Once again I find myself writing about the impact that Donald Trump is having on financial markets, as irksome as it may be. Trump’s tariffs have brought almost widespread condemnation, they have resulted in the resignation of his chief economic advisor, whilst GOP officials have also urged the President to reconsider. Risk appetite has been thrown around by protectionist fears and subsequent prospective exemptions. Markets tend to go overboard on Trump expectations and the protectionist fears is another example of this that is still now being unwound as we come into this week. However there is still a trend of concern with regards to a President so myopic to the second round impact that tariffs will undoubtedly bring about. This is a trend that will damage the dollar over the medium to longer term and is something that plays into the argument that this administration does indeed see the benefits of a weaker dollar. Moving into the new week, US inflation is once more a key factor for traders. Even though the 5 year breakevens rates continue to climb to multi-year highs above 2.15%, we are yet to see any hard data that sustainably points towards inflation. The core PCE remains subdued, whilst February’s surprise jump in average hourly earnings unwound considerably in Friday’s Non-farm Payrolls report. Are we finally set to see CPI picking up this week? Any positive surprise would see the 10 year yield back towards 3.00% and the dollar stronger.
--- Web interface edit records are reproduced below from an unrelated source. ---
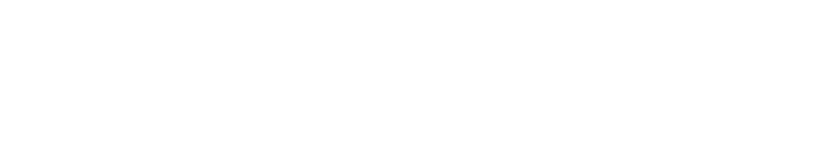
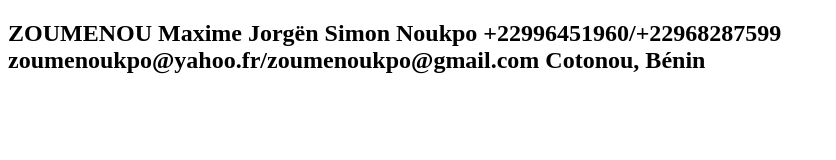
Before and after one commit to MaxZoumenou/git-mon-cv, a plain HTML site: page index.html in a window 1280 px wide. Shown: the whole page, without its empty margins (0-836 px from the left). Drawn offline with Linux system fonts and the light colour scheme.

Commit message:
mise en place de la section titre

```diff
--- a/index.html
+++ b/index.html
@@ -8,6 +8,13 @@
     <title>Document</title>
 </head>
 <body>
-
+    <section>
+        <h1>
+            ZOUMENOU Maxime Jorgën Simon Noukpo
+            +22996451960/+22968287599
+            zoumenoukpo@yahoo.fr/zoumenoukpo@gmail.com
+            Cotonou, Bénin
+        </h1>
+    </section>
 </body>
 </html>
```
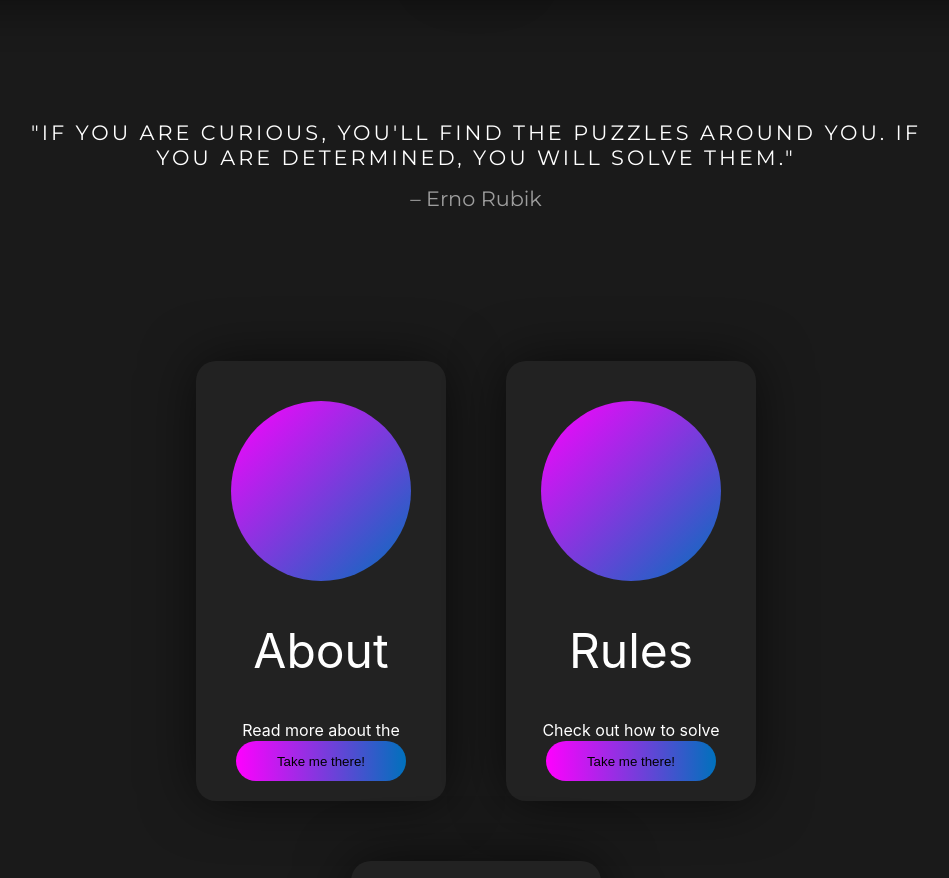
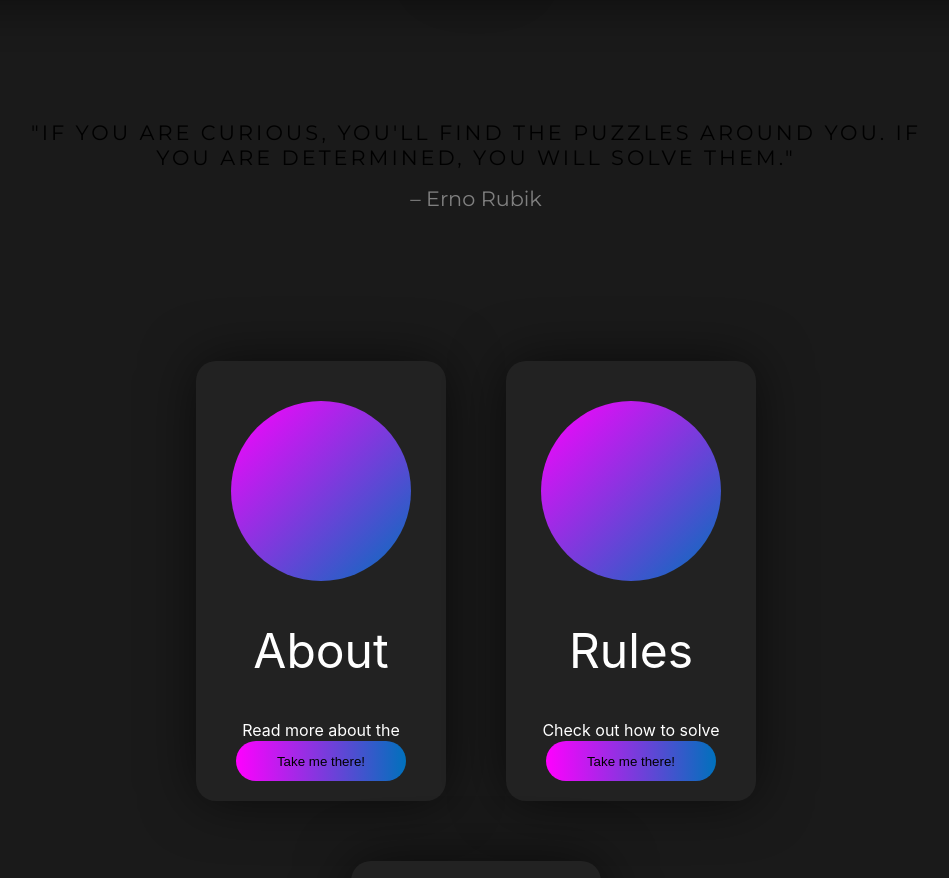
Before and after one commit to NikolSkvarilova/sudoku, a React (Create React App) app: page / in a window 1280 px wide. Shown: the part 800-1678 px from the top of the page, without its empty margins (164-1113 px from the left). Built offline with nearby package versions, Linux system fonts and the light colour scheme.

Commit message:
Edited passed props

```diff
--- a/src/Components/Pages/Home/Home.jsx
+++ b/src/Components/Pages/Home/Home.jsx
@@ -68,9 +68,8 @@ const Home = () => {
           <Quote
             text="If you are curious, you'll find the puzzles around you. If you are determined, you will solve them."
             author="Erno Rubik"
-            line_color={ `linear-gradient(to right, ${ colorPalette.fancy1 }, ${ colorPalette.fancy2 }` }
-            text_color={ colorPalette.txtPrimaryLight }
-            author_color={ colorPalette.txtSecondary }
+            text_styles={{ color: colorPalette.txtPrimaryLight }}
+            author_styles={{ color: colorPalette.txtSecondary }}
           />
         </Section>
 
```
At Hantec Markets Ltd we provide an execution only service. Any opinions expressed by analyst Richard Perry should not be construed as investment advice or an investment recommendation. This report does not have regard to the specific investment objectives, financial situation and needs of any specific person who may receive it. Forex and CFDs are leveraged products which can result in losses greater than your initial deposit. Therefore you should only speculate with money that you can afford to lose. Please ensure you fully understand the risks involved, seeking independent advice if necessary prior to entering into such transactions.